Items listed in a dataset
*-*-*
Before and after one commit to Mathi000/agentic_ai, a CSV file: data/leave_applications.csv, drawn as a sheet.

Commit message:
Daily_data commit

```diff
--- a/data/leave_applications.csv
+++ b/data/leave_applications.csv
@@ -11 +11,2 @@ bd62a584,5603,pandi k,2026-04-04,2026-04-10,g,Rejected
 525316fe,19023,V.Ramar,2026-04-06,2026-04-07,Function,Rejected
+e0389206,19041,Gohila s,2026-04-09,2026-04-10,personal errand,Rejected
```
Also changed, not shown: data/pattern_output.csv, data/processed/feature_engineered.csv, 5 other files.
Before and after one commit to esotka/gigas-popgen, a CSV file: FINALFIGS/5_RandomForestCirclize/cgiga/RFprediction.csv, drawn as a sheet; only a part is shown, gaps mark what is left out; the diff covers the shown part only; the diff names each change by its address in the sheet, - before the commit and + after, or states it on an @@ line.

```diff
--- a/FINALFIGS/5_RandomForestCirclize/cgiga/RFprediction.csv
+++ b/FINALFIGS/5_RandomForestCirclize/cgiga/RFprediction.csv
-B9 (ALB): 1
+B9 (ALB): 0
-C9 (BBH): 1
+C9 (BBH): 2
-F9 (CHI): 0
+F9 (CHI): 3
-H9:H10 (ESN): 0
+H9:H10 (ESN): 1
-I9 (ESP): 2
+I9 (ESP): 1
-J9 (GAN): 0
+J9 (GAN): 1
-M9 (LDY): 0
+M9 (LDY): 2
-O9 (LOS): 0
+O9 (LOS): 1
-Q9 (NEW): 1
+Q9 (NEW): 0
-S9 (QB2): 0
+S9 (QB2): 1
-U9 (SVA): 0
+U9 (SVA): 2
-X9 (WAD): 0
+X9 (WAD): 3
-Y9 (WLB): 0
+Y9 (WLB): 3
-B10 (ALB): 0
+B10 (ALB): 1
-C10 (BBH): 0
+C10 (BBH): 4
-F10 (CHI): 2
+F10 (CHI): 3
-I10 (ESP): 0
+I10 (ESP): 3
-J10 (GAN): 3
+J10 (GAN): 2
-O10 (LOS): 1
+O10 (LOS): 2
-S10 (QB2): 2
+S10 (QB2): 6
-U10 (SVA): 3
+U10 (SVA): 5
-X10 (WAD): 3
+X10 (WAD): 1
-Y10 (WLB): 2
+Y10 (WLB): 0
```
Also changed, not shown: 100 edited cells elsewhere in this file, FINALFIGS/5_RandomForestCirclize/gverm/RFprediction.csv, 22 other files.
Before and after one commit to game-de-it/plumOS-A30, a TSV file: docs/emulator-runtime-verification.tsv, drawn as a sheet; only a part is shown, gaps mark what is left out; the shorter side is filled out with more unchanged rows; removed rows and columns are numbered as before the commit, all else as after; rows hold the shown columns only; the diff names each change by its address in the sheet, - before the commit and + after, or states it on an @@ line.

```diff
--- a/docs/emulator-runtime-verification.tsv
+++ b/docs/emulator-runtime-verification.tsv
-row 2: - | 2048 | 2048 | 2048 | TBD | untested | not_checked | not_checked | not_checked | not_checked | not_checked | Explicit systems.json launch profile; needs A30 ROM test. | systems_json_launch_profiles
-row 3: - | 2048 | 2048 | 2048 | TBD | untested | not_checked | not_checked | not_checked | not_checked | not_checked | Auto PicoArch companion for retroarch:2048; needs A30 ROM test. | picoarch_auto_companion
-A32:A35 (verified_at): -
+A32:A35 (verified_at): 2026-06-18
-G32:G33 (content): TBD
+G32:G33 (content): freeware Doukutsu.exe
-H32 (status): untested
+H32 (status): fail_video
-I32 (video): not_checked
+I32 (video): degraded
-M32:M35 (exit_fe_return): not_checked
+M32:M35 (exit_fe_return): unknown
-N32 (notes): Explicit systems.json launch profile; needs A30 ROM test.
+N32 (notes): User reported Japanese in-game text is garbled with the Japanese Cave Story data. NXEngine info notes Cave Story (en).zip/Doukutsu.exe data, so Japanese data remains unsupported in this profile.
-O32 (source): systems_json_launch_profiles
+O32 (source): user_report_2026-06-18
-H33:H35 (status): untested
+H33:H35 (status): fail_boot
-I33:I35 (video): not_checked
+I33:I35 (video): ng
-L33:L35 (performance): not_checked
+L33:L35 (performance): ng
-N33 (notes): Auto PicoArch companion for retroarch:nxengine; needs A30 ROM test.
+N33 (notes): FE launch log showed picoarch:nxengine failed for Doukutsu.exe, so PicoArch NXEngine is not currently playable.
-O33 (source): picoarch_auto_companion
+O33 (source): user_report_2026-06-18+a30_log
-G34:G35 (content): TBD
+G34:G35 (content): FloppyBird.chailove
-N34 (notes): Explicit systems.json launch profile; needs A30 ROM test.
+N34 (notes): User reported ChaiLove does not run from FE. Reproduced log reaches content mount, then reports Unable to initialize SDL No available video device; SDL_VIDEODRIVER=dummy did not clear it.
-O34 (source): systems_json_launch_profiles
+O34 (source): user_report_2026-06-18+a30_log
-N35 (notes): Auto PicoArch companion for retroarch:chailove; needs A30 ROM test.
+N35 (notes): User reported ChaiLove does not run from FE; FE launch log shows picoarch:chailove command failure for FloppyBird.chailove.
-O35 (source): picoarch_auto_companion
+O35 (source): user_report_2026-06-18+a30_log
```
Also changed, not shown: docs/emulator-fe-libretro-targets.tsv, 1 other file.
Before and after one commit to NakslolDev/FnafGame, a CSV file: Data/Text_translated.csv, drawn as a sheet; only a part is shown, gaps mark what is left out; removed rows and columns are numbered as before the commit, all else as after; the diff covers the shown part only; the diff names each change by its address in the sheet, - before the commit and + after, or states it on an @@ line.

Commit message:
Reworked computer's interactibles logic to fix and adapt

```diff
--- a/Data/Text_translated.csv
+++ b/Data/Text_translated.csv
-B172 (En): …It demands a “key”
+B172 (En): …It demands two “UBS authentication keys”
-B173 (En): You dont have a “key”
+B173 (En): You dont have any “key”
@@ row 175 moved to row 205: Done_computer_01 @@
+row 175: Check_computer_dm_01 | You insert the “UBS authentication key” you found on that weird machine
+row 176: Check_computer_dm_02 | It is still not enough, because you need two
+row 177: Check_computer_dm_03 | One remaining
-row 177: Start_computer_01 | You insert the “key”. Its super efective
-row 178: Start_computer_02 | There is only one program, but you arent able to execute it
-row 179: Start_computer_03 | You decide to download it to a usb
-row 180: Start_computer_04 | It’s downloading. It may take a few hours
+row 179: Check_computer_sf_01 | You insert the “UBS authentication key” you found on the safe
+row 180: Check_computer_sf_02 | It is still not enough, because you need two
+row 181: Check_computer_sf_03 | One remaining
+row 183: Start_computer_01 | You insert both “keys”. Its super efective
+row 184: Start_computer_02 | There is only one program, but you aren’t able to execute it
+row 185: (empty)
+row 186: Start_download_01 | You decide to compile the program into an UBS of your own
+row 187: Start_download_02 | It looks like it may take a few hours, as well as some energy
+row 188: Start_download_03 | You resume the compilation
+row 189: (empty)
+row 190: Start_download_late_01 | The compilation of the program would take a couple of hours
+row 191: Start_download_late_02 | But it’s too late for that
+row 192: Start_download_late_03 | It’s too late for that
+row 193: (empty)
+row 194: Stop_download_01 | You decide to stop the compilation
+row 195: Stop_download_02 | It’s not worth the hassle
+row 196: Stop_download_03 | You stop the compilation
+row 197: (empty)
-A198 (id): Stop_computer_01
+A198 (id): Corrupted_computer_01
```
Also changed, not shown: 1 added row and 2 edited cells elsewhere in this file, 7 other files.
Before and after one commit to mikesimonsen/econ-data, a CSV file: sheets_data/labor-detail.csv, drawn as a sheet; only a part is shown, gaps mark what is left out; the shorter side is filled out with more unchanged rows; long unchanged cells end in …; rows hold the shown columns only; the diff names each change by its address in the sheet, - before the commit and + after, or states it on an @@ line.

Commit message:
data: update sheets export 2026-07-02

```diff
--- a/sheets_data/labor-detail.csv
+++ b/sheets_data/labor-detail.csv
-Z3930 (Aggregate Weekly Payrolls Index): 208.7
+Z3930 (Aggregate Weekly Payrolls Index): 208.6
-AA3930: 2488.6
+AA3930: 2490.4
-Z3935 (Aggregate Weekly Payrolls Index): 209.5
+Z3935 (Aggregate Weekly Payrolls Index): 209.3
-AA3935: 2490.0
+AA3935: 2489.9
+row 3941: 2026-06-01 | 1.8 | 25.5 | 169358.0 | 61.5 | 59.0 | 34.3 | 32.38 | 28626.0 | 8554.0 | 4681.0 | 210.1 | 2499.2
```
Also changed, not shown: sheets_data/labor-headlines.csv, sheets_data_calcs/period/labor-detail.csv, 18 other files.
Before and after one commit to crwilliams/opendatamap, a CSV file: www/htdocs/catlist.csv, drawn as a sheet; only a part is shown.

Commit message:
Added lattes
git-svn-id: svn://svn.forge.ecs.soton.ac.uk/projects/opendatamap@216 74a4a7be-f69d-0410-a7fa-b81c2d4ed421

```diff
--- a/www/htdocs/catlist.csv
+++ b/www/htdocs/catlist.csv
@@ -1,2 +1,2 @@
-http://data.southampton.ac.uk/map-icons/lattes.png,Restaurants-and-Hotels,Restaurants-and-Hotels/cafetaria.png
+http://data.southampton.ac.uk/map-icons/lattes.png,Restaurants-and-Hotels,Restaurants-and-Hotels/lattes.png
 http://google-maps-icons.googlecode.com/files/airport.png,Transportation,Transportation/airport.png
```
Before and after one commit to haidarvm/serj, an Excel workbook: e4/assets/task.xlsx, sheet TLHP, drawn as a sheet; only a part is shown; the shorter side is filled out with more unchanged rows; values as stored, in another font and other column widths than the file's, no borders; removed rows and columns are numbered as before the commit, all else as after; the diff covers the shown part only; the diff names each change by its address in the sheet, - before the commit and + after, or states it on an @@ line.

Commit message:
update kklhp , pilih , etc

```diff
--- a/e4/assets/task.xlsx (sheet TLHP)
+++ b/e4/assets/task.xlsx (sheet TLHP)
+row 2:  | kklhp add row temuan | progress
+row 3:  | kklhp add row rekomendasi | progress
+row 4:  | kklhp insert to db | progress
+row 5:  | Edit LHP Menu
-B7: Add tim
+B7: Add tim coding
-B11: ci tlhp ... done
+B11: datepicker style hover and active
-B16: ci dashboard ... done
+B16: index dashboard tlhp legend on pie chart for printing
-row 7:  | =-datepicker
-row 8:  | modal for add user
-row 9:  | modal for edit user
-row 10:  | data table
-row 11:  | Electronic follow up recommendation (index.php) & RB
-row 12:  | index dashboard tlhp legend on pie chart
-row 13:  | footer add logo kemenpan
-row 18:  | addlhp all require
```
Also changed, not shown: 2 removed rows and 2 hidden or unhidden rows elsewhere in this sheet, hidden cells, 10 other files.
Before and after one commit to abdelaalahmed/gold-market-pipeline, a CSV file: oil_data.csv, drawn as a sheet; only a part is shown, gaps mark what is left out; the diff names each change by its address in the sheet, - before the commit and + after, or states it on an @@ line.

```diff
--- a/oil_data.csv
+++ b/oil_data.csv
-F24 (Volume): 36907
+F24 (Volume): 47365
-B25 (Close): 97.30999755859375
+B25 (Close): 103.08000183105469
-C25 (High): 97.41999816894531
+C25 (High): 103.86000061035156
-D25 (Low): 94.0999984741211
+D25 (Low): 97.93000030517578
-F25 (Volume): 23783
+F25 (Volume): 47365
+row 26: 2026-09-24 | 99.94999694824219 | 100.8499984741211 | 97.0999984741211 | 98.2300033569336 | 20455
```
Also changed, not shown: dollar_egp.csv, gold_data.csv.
*-*-*
Give back the entries above exactly as they are, from their first line through the line that contains "Also changed, not shown: 100", both included, with nothing else.

Before and after one commit to Mathi000/agentic_ai, a CSV file: data/leave_applications.csv, drawn as a sheet.

Commit message:
Daily_data commit

```diff
--- a/data/leave_applications.csv
+++ b/data/leave_applications.csv
@@ -11 +11,2 @@ bd62a584,5603,pandi k,2026-04-04,2026-04-10,g,Rejected
 525316fe,19023,V.Ramar,2026-04-06,2026-04-07,Function,Rejected
+e0389206,19041,Gohila s,2026-04-09,2026-04-10,personal errand,Rejected
```
Also changed, not shown: data/pattern_output.csv, data/processed/feature_engineered.csv, 5 other files.
Before and after one commit to esotka/gigas-popgen, a CSV file: FINALFIGS/5_RandomForestCirclize/cgiga/RFprediction.csv, drawn as a sheet; only a part is shown, gaps mark what is left out; the diff covers the shown part only; the diff names each change by its address in the sheet, - before the commit and + after, or states it on an @@ line.

```diff
--- a/FINALFIGS/5_RandomForestCirclize/cgiga/RFprediction.csv
+++ b/FINALFIGS/5_RandomForestCirclize/cgiga/RFprediction.csv
-B9 (ALB): 1
+B9 (ALB): 0
-C9 (BBH): 1
+C9 (BBH): 2
-F9 (CHI): 0
+F9 (CHI): 3
-H9:H10 (ESN): 0
+H9:H10 (ESN): 1
-I9 (ESP): 2
+I9 (ESP): 1
-J9 (GAN): 0
+J9 (GAN): 1
-M9 (LDY): 0
+M9 (LDY): 2
-O9 (LOS): 0
+O9 (LOS): 1
-Q9 (NEW): 1
+Q9 (NEW): 0
-S9 (QB2): 0
+S9 (QB2): 1
-U9 (SVA): 0
+U9 (SVA): 2
-X9 (WAD): 0
+X9 (WAD): 3
-Y9 (WLB): 0
+Y9 (WLB): 3
-B10 (ALB): 0
+B10 (ALB): 1
-C10 (BBH): 0
+C10 (BBH): 4
-F10 (CHI): 2
+F10 (CHI): 3
-I10 (ESP): 0
+I10 (ESP): 3
-J10 (GAN): 3
+J10 (GAN): 2
-O10 (LOS): 1
+O10 (LOS): 2
-S10 (QB2): 2
+S10 (QB2): 6
-U10 (SVA): 3
+U10 (SVA): 5
-X10 (WAD): 3
+X10 (WAD): 1
-Y10 (WLB): 2
+Y10 (WLB): 0
```
Also changed, not shown: 100 edited cells elsewhere in this file, FINALFIGS/5_RandomForestCirclize/gverm/RFprediction.csv, 22 other files.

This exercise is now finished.